My 5 tips on building your personal brand by having a healthy personal + business presence on your social media channels.
During dinner two weeks ago in Buenos Aires, Ben Marks told me I should write a book on how I - as a (semi)public person - am active on social media (he didn’t specifically use the term “oversharing” but I got the hint), yet remain a (healthy?) balance between a business and a personal life. There may or may not have been some strong Argentinian Caipirinha involved with that request and I doubt Ben rememers it. A book also seems a tad bit over the top but I thought I could at least write a blogpost about it. I’m airborne for 12 hours without wifi anyway, what else is there to do?
Personal brand or business brand?
If you are active on social media and your work involves the internet then you’re activity is part of your own (personal and business) brand. For many people the line between a personal/business life became more blurred over the last years and it’s sometimes hard to use a social network for either your business or personal network. Do you connect with your colleagues on Facebook? Do you want your family to follow you on Twitter? Do you want potential customers to see your Instagram feed? There are a few different aspects and approaches and I wanted to share mine with you.
First of: I don’t advocate keeping your business and personal life completely separate. What’s a comfortable level will be different from person to person.
And it’s also not about having a split personality: I (like to) think I behave pretty much the same whether it’s a business or private context. It’s not that I don’t talk about what I do for a living with my friends. But I don’t necessarily want my friends and family pulled into my business life or the other way around. For their sake ánd mine.

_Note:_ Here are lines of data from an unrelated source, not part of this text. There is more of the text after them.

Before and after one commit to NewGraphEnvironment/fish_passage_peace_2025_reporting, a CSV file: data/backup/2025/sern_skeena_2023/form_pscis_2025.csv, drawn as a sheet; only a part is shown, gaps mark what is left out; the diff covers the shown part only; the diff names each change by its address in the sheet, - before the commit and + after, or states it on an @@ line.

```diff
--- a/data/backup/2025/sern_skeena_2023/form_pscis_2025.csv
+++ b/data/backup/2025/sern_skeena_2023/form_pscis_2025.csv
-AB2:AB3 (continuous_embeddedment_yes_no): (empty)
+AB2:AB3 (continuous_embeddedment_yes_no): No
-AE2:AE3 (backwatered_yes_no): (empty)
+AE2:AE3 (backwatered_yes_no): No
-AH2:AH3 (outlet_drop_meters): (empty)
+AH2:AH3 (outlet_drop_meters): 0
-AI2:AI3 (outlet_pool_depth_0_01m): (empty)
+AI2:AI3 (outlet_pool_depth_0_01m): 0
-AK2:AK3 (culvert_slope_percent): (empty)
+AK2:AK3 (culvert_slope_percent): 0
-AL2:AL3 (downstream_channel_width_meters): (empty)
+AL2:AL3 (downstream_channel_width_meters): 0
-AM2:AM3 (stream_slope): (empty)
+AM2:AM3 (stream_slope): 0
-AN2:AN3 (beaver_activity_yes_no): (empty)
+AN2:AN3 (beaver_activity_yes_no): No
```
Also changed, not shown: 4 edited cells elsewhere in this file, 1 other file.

I make deliberate choices about what I include or exclude in whatever I publish online (where in my case the audience is mainly from my business life). Below are my own guidelines/tips. I believe these can be useful for you too, let me know what you think in the comments!
My 5 tips
1) If it only involves me, it’s fine to post whatever. BUT as soon as people from my personal life get involved OR business people who themselves are not (that) public or nor that active on Social Media I become much more restrictive. Restrictive in sharing their names and pictures of them that is, I can still post about the activity. On the other hand: If that person itself is usually open and active online, I become a lot less restrictive. So when it comes to @benmarks I have no limits ;p...
2) Shares are not restricted to business related info. On the contrary. I share pictures of my home, things I do outside work, food and travel pictures… I work a lot (which I enjoy) you'll usually see work related stuff, but not all serious. I’m still me ;). But that’s usually (on the side) intended to build a better/ more personal relationship and have fun with all my business friends.
3) Discuss your choices with your friends and ask what would and would not be ok for them. If you never include them on social media channels which they do read/see, it might be very weird to them if you never include them. They might feel as if they aren’t a part of your life. Especially initiate this talk with you significant other and close family. That I don’t share that much about them doesn’t mean I don’t value them or don’t see them as a part of my life, it’s me being protective :).
4) If your friends/family are also active online: consider creating different accounts. I don’t have that issue because most of my friends and small family don’t actively use social media (they are mainly lurking, high mom!) so for me there is nothing to separate. It might make sense when there is a lot of overlap and issues coming from that, but that does main maintaining double accounts…
5) If there are offline events: do bring your family or friends to them sometimes. It’s fun for them to see what you do and meet the people you work with (and Tweet or Skype with all night long…). And also fun for your business friends to get a peek into your personal life and ask your family “is/was he always this weird…?”
So how do you maintain a healthy separation/balance and built your personal brand?
A hierarchy of evidence (or levels of evidence) is a heuristic used to rank the relative strength of results obtained from scientific research. I've created a version of this chart/pyramid applied to CRO which you can see below. It contains the options we have as optimizers and tools and methods we often use to gather data.
This is a bonus episode with Emily Robinson (Senior Data Scientist at Warby Parker) en Lukas Vermeer (Director of Experimentation at Booking.com).
In her earlier session that day, Emily said that real progress starts when you put your work online for others to see and comment on which in this case was about Github. Someone from the audience wondered how that works out in larger companies where a manager or even a legal department might not be overly joyous about that to say the least so I asked Emily about her thoughts on that.
Recorded live with audience pre-covid-19 at the Conversion Hotel conference in november 2019 on the island of Texel in The Netherlands.
(oorspronkelijk gepubliceerd op https://www.cro.cafe/)